ABOUT THIS EXERCISE: Where the word "modules" shows up in the entries below, please copy the whole line.

■ ■ ■

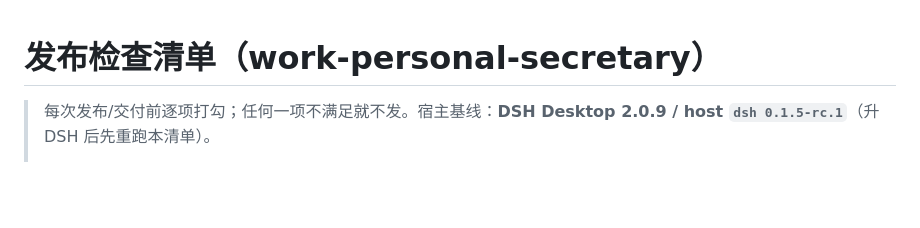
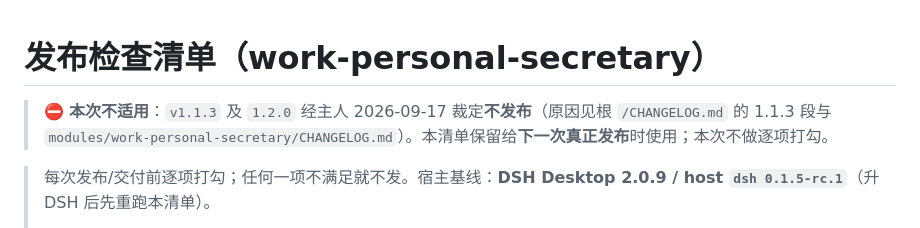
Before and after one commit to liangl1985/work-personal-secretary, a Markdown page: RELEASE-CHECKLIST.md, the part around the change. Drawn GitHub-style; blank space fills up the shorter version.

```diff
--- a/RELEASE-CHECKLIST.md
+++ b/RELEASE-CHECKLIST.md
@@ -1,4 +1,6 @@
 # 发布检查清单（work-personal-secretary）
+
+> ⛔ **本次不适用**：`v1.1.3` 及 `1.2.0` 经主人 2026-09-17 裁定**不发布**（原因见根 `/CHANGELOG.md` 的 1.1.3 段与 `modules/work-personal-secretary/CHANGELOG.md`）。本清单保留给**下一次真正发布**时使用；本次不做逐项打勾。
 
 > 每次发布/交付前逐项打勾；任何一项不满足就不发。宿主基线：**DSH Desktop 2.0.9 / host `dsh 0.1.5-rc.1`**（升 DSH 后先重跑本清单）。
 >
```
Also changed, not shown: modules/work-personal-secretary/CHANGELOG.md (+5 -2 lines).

■ ■ ■

SOLUTION FOR THIS PROBLEM:
+> ⛔ **本次不适用**：`v1.1.3` 及 `1.2.0` 经主人 2026-09-17 裁定**不发布**（原因见根 `/CHANGELOG.md` 的 1.1.3 段与 `modules/work-personal-secretary/CHANGELOG.md`）。本清单保留给**下一次真正发布**时使用；本次不做逐项打勾。
Also changed, not shown: modules/work-personal-secretary/CHANGELOG.md (+5 -2 lines).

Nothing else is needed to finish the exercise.